Assignment: Except for the pictures, output the records in full and exactly.

Records for the exercise:
--- START ---

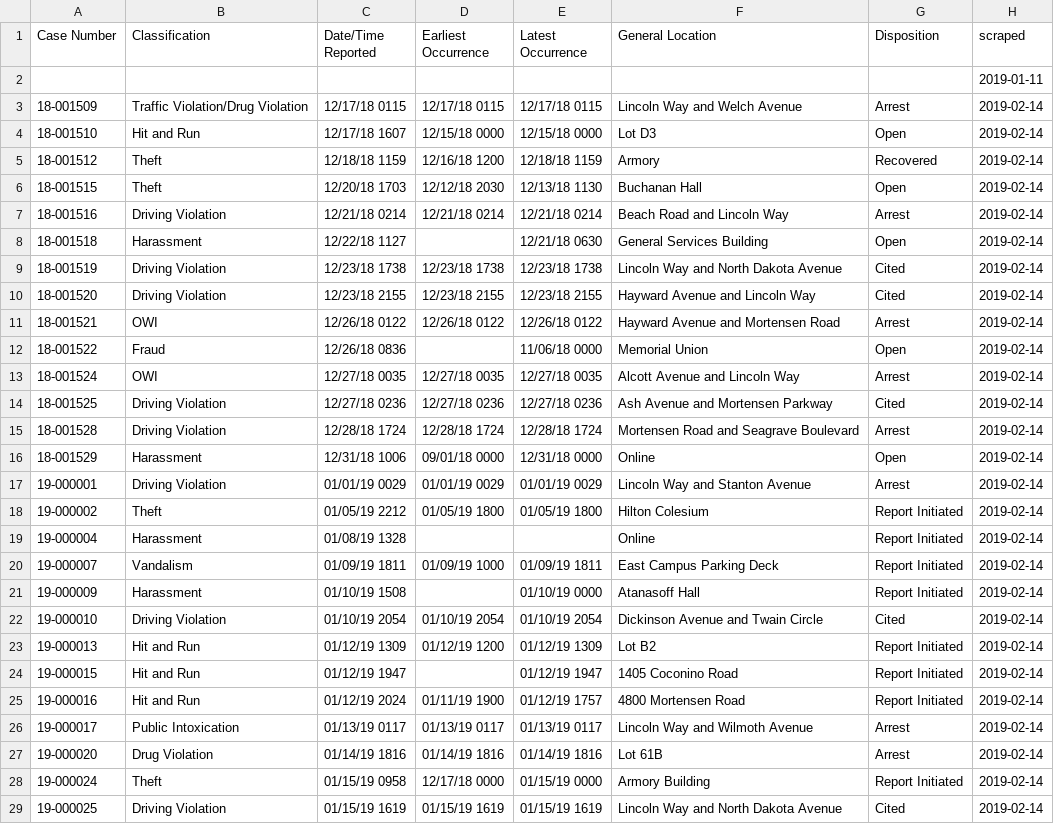
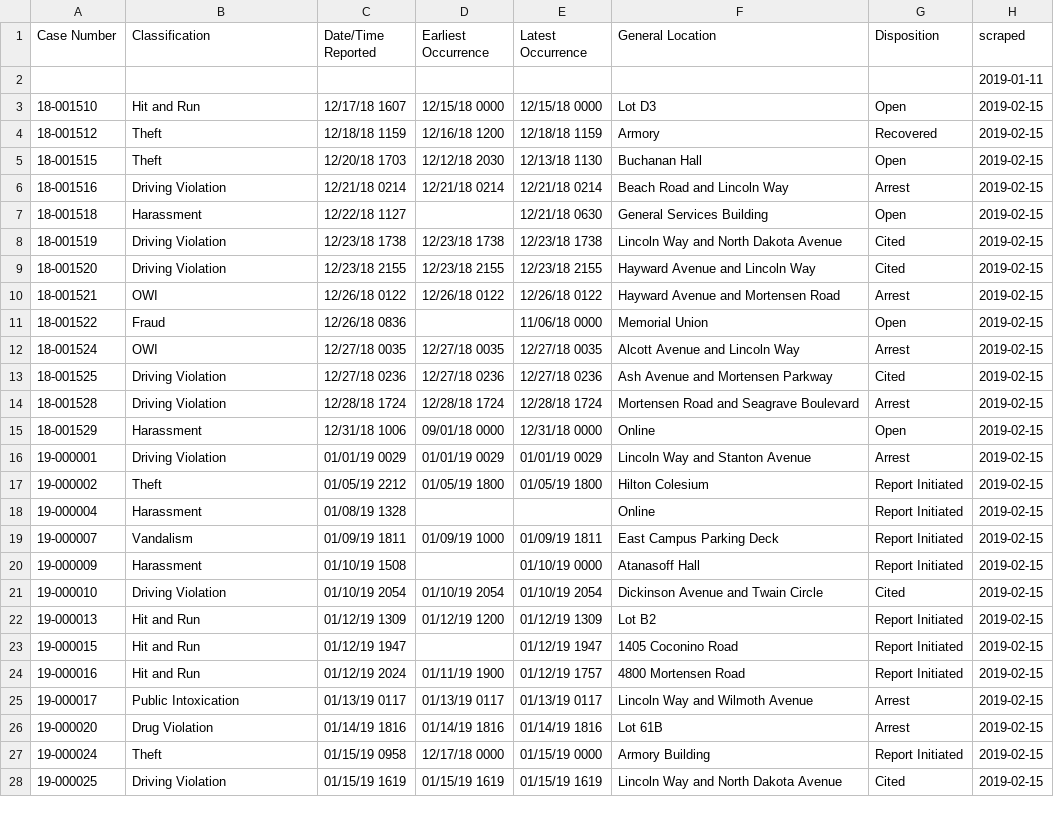
Before and after one commit to srvanderplas/ISU_Crime_Data, a CSV file: isu_crime_data.csv, drawn as a sheet; only a part is shown; the diff covers the shown part only.

Commit message:
Automatic Update

```diff
--- a/isu_crime_data.csv
+++ b/isu_crime_data.csv
@@ -2,28 +2,27 @@ Case Number,Classification,Date/Time Reported,Earliest Occurrence,Latest Occurre
 ,,,,,,,2019-01-11
-18-001509,Traffic Violation/Drug Violation,12/17/18 0115,12/17/18 0115,12/17/18 0115,Lincoln Way and Welch Avenue,Arrest,2019-02-14
-18-001510,Hit and Run,12/17/18 1607,12/15/18 0000,12/15/18 0000,Lot D3,Open,2019-02-14
-18-001512,Theft,12/18/18 1159,12/16/18 1200,12/18/18 1159,Armory,Recovered,2019-02-14
-18-001515,Theft,12/20/18 1703,12/12/18 2030,12/13/18 1130,Buchanan Hall,Open,2019-02-14
-18-001516,Driving Violation,12/21/18 0214,12/21/18 0214,12/21/18 0214,Beach Road and Lincoln Way,Arrest,2019-02-14
-18-001518,Harassment,12/22/18 1127,,12/21/18 0630,General Services Building,Open,2019-02-14
-18-001519,Driving Violation,12/23/18 1738,12/23/18 1738,12/23/18 1738,Lincoln Way and North Dakota Avenue,Cited,2019-02-14
-18-001520,Driving Violation,12/23/18 2155,12/23/18 2155,12/23/18 2155,Hayward Avenue and Lincoln Way,Cited,2019-02-14
-18-001521,OWI,12/26/18 0122,12/26/18 0122,12/26/18 0122,Hayward Avenue and Mortensen Road,Arrest,2019-02-14
-18-001522,Fraud,12/26/18 0836,,11/06/18 0000,Memorial Union,Open,2019-02-14
-18-001524,OWI,12/27/18 0035,12/27/18 0035,12/27/18 0035,Alcott Avenue and Lincoln Way,Arrest,2019-02-14
-18-001525,Driving Violation,12/27/18 0236,12/27/18 0236,12/27/18 0236,Ash Avenue and Mortensen Parkway,Cited,2019-02-14
-18-001528,Driving Violation,12/28/18 1724,12/28/18 1724,12/28/18 1724,Mortensen Road and Seagrave Boulevard,Arrest,2019-02-14
-18-001529,Harassment,12/31/18 1006,09/01/18 0000,12/31/18 0000,Online,Open,2019-02-14
-19-000001,Driving Violation,01/01/19 0029,01/01/19 0029,01/01/19 0029,Lincoln Way and Stanton Avenue,Arrest,2019-02-14
-19-000002,Theft,01/05/19 2212,01/05/19 1800,01/05/19 1800,Hilton Colesium,Report Initiated,2019-02-14
-19-000004,Harassment,01/08/19 1328,,,Online,Report Initiated,2019-02-14
-19-000007,Vandalism,01/09/19 1811,01/09/19 1000,01/09/19 1811,East Campus Parking Deck,Report Initiated,2019-02-14
-19-000009,Harassment,01/10/19 1508,,01/10/19 0000,Atanasoff Hall,Report Initiated,2019-02-14
-19-000010,Driving Violation,01/10/19 2054,01/10/19 2054,01/10/19 2054,Dickinson Avenue and Twain Circle,Cited,2019-02-14
-19-000013,Hit and Run,01/12/19 1309,01/12/19 1200,01/12/19 1309,Lot B2,Report Initiated,2019-02-14
-19-000015,Hit and Run,01/12/19 1947,,01/12/19 1947,1405 Coconino Road,Report Initiated,2019-02-14
-19-000016,Hit and Run,01/12/19 2024,01/11/19 1900,01/12/19 1757,4800 Mortensen Road,Report Initiated,2019-02-14
-19-000017,Public Intoxication,01/13/19 0117,01/13/19 0117,01/13/19 0117,Lincoln Way and Wilmoth Avenue,Arrest,2019-02-14
-19-000020,Drug Violation,01/14/19 1816,01/14/19 1816,01/14/19 1816,Lot 61B,Arrest,2019-02-14
-19-000024,Theft,01/15/19 0958,12/17/18 0000,01/15/19 0000,Armory Building,Report Initiated,2019-02-14
-19-000025,Driving Violation,01/15/19 1619,01/15/19 1619,01/15/19 1619,Lincoln Way and North Dakota Avenue,Cited,2019-02-14
+18-001510,Hit and Run,12/17/18 1607,12/15/18 0000,12/15/18 0000,Lot D3,Open,2019-02-15
+18-001512,Theft,12/18/18 1159,12/16/18 1200,12/18/18 1159,Armory,Recovered,2019-02-15
+18-001515,Theft,12/20/18 1703,12/12/18 2030,12/13/18 1130,Buchanan Hall,Open,2019-02-15
+18-001516,Driving Violation,12/21/18 0214,12/21/18 0214,12/21/18 0214,Beach Road and Lincoln Way,Arrest,2019-02-15
+18-001518,Harassment,12/22/18 1127,,12/21/18 0630,General Services Building,Open,2019-02-15
+18-001519,Driving Violation,12/23/18 1738,12/23/18 1738,12/23/18 1738,Lincoln Way and North Dakota Avenue,Cited,2019-02-15
+18-001520,Driving Violation,12/23/18 2155,12/23/18 2155,12/23/18 2155,Hayward Avenue and Lincoln Way,Cited,2019-02-15
+18-001521,OWI,12/26/18 0122,12/26/18 0122,12/26/18 0122,Hayward Avenue and Mortensen Road,Arrest,2019-02-15
+18-001522,Fraud,12/26/18 0836,,11/06/18 0000,Memorial Union,Open,2019-02-15
+18-001524,OWI,12/27/18 0035,12/27/18 0035,12/27/18 0035,Alcott Avenue and Lincoln Way,Arrest,2019-02-15
+18-001525,Driving Violation,12/27/18 0236,12/27/18 0236,12/27/18 0236,Ash Avenue and Mortensen Parkway,Cited,2019-02-15
+18-001528,Driving Violation,12/28/18 1724,12/28/18 1724,12/28/18 1724,Mortensen Road and Seagrave Boulevard,Arrest,2019-02-15
+18-001529,Harassment,12/31/18 1006,09/01/18 0000,12/31/18 0000,Online,Open,2019-02-15
+19-000001,Driving Violation,01/01/19 0029,01/01/19 0029,01/01/19 0029,Lincoln Way and Stanton Avenue,Arrest,2019-02-15
+19-000002,Theft,01/05/19 2212,01/05/19 1800,01/05/19 1800,Hilton Colesium,Report Initiated,2019-02-15
+19-000004,Harassment,01/08/19 1328,,,Online,Report Initiated,2019-02-15
+19-000007,Vandalism,01/09/19 1811,01/09/19 1000,01/09/19 1811,East Campus Parking Deck,Report Initiated,2019-02-15
+19-000009,Harassment,01/10/19 1508,,01/10/19 0000,Atanasoff Hall,Report Initiated,2019-02-15
+19-000010,Driving Violation,01/10/19 2054,01/10/19 2054,01/10/19 2054,Dickinson Avenue and Twain Circle,Cited,2019-02-15
+19-000013,Hit and Run,01/12/19 1309,01/12/19 1200,01/12/19 1309,Lot B2,Report Initiated,2019-02-15
+19-000015,Hit and Run,01/12/19 1947,,01/12/19 1947,1405 Coconino Road,Report Initiated,2019-02-15
+19-000016,Hit and Run,01/12/19 2024,01/11/19 1900,01/12/19 1757,4800 Mortensen Road,Report Initiated,2019-02-15
+19-000017,Public Intoxication,01/13/19 0117,01/13/19 0117,01/13/19 0117,Lincoln Way and Wilmoth Avenue,Arrest,2019-02-15
+19-000020,Drug Violation,01/14/19 1816,01/14/19 1816,01/14/19 1816,Lot 61B,Arrest,2019-02-15
+19-000024,Theft,01/15/19 0958,12/17/18 0000,01/15/19 0000,Armory Building,Report Initiated,2019-02-15
+19-000025,Driving Violation,01/15/19 1619,01/15/19 1619,01/15/19 1619,Lincoln Way and North Dakota Avenue,Cited,2019-02-15
```
Also changed, not shown: 74 edited cells elsewhere in this file.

--- END ---

Output below:
Before and after one commit to srvanderplas/ISU_Crime_Data, a CSV file: isu_crime_data.csv, drawn as a sheet; only a part is shown; the diff covers the shown part only.

Commit message:
Automatic Update

```diff
--- a/isu_crime_data.csv
+++ b/isu_crime_data.csv
@@ -2,28 +2,27 @@ Case Number,Classification,Date/Time Reported,Earliest Occurrence,Latest Occurre
 ,,,,,,,2019-01-11
-18-001509,Traffic Violation/Drug Violation,12/17/18 0115,12/17/18 0115,12/17/18 0115,Lincoln Way and Welch Avenue,Arrest,2019-02-14
-18-001510,Hit and Run,12/17/18 1607,12/15/18 0000,12/15/18 0000,Lot D3,Open,2019-02-14
-18-001512,Theft,12/18/18 1159,12/16/18 1200,12/18/18 1159,Armory,Recovered,2019-02-14
-18-001515,Theft,12/20/18 1703,12/12/18 2030,12/13/18 1130,Buchanan Hall,Open,2019-02-14
-18-001516,Driving Violation,12/21/18 0214,12/21/18 0214,12/21/18 0214,Beach Road and Lincoln Way,Arrest,2019-02-14
-18-001518,Harassment,12/22/18 1127,,12/21/18 0630,General Services Building,Open,2019-02-14
-18-001519,Driving Violation,12/23/18 1738,12/23/18 1738,12/23/18 1738,Lincoln Way and North Dakota Avenue,Cited,2019-02-14
-18-001520,Driving Violation,12/23/18 2155,12/23/18 2155,12/23/18 2155,Hayward Avenue and Lincoln Way,Cited,2019-02-14
-18-001521,OWI,12/26/18 0122,12/26/18 0122,12/26/18 0122,Hayward Avenue and Mortensen Road,Arrest,2019-02-14
-18-001522,Fraud,12/26/18 0836,,11/06/18 0000,Memorial Union,Open,2019-02-14
-18-001524,OWI,12/27/18 0035,12/27/18 0035,12/27/18 0035,Alcott Avenue and Lincoln Way,Arrest,2019-02-14
-18-001525,Driving Violation,12/27/18 0236,12/27/18 0236,12/27/18 0236,Ash Avenue and Mortensen Parkway,Cited,2019-02-14
-18-001528,Driving Violation,12/28/18 1724,12/28/18 1724,12/28/18 1724,Mortensen Road and Seagrave Boulevard,Arrest,2019-02-14
-18-001529,Harassment,12/31/18 1006,09/01/18 0000,12/31/18 0000,Online,Open,2019-02-14
-19-000001,Driving Violation,01/01/19 0029,01/01/19 0029,01/01/19 0029,Lincoln Way and Stanton Avenue,Arrest,2019-02-14
-19-000002,Theft,01/05/19 2212,01/05/19 1800,01/05/19 1800,Hilton Colesium,Report Initiated,2019-02-14
-19-000004,Harassment,01/08/19 1328,,,Online,Report Initiated,2019-02-14
-19-000007,Vandalism,01/09/19 1811,01/09/19 1000,01/09/19 1811,East Campus Parking Deck,Report Initiated,2019-02-14
-19-000009,Harassment,01/10/19 1508,,01/10/19 0000,Atanasoff Hall,Report Initiated,2019-02-14
-19-000010,Driving Violation,01/10/19 2054,01/10/19 2054,01/10/19 2054,Dickinson Avenue and Twain Circle,Cited,2019-02-14
-19-000013,Hit and Run,01/12/19 1309,01/12/19 1200,01/12/19 1309,Lot B2,Report Initiated,2019-02-14
-19-000015,Hit and Run,01/12/19 1947,,01/12/19 1947,1405 Coconino Road,Report Initiated,2019-02-14
-19-000016,Hit and Run,01/12/19 2024,01/11/19 1900,01/12/19 1757,4800 Mortensen Road,Report Initiated,2019-02-14
-19-000017,Public Intoxication,01/13/19 0117,01/13/19 0117,01/13/19 0117,Lincoln Way and Wilmoth Avenue,Arrest,2019-02-14
-19-000020,Drug Violation,01/14/19 1816,01/14/19 1816,01/14/19 1816,Lot 61B,Arrest,2019-02-14
-19-000024,Theft,01/15/19 0958,12/17/18 0000,01/15/19 0000,Armory Building,Report Initiated,2019-02-14
-19-000025,Driving Violation,01/15/19 1619,01/15/19 1619,01/15/19 1619,Lincoln Way and North Dakota Avenue,Cited,2019-02-14
+18-001510,Hit and Run,12/17/18 1607,12/15/18 0000,12/15/18 0000,Lot D3,Open,2019-02-15
+18-001512,Theft,12/18/18 1159,12/16/18 1200,12/18/18 1159,Armory,Recovered,2019-02-15
+18-001515,Theft,12/20/18 1703,12/12/18 2030,12/13/18 1130,Buchanan Hall,Open,2019-02-15
+18-001516,Driving Violation,12/21/18 0214,12/21/18 0214,12/21/18 0214,Beach Road and Lincoln Way,Arrest,2019-02-15
+18-001518,Harassment,12/22/18 1127,,12/21/18 0630,General Services Building,Open,2019-02-15
+18-001519,Driving Violation,12/23/18 1738,12/23/18 1738,12/23/18 1738,Lincoln Way and North Dakota Avenue,Cited,2019-02-15
+18-001520,Driving Violation,12/23/18 2155,12/23/18 2155,12/23/18 2155,Hayward Avenue and Lincoln Way,Cited,2019-02-15
+18-001521,OWI,12/26/18 0122,12/26/18 0122,12/26/18 0122,Hayward Avenue and Mortensen Road,Arrest,2019-02-15
+18-001522,Fraud,12/26/18 0836,,11/06/18 0000,Memorial Union,Open,2019-02-15
+18-001524,OWI,12/27/18 0035,12/27/18 0035,12/27/18 0035,Alcott Avenue and Lincoln Way,Arrest,2019-02-15
+18-001525,Driving Violation,12/27/18 0236,12/27/18 0236,12/27/18 0236,Ash Avenue and Mortensen Parkway,Cited,2019-02-15
+18-001528,Driving Violation,12/28/18 1724,12/28/18 1724,12/28/18 1724,Mortensen Road and Seagrave Boulevard,Arrest,2019-02-15
+18-001529,Harassment,12/31/18 1006,09/01/18 0000,12/31/18 0000,Online,Open,2019-02-15
+19-000001,Driving Violation,01/01/19 0029,01/01/19 0029,01/01/19 0029,Lincoln Way and Stanton Avenue,Arrest,2019-02-15
+19-000002,Theft,01/05/19 2212,01/05/19 1800,01/05/19 1800,Hilton Colesium,Report Initiated,2019-02-15
+19-000004,Harassment,01/08/19 1328,,,Online,Report Initiated,2019-02-15
+19-000007,Vandalism,01/09/19 1811,01/09/19 1000,01/09/19 1811,East Campus Parking Deck,Report Initiated,2019-02-15
+19-000009,Harassment,01/10/19 1508,,01/10/19 0000,Atanasoff Hall,Report Initiated,2019-02-15
+19-000010,Driving Violation,01/10/19 2054,01/10/19 2054,01/10/19 2054,Dickinson Avenue and Twain Circle,Cited,2019-02-15
+19-000013,Hit and Run,01/12/19 1309,01/12/19 1200,01/12/19 1309,Lot B2,Report Initiated,2019-02-15
+19-000015,Hit and Run,01/12/19 1947,,01/12/19 1947,1405 Coconino Road,Report Initiated,2019-02-15
+19-000016,Hit and Run,01/12/19 2024,01/11/19 1900,01/12/19 1757,4800 Mortensen Road,Report Initiated,2019-02-15
+19-000017,Public Intoxication,01/13/19 0117,01/13/19 0117,01/13/19 0117,Lincoln Way and Wilmoth Avenue,Arrest,2019-02-15
+19-000020,Drug Violation,01/14/19 1816,01/14/19 1816,01/14/19 1816,Lot 61B,Arrest,2019-02-15
+19-000024,Theft,01/15/19 0958,12/17/18 0000,01/15/19 0000,Armory Building,Report Initiated,2019-02-15
+19-000025,Driving Violation,01/15/19 1619,01/15/19 1619,01/15/19 1619,Lincoln Way and North Dakota Avenue,Cited,2019-02-15
```
Also changed, not shown: 74 edited cells elsewhere in this file.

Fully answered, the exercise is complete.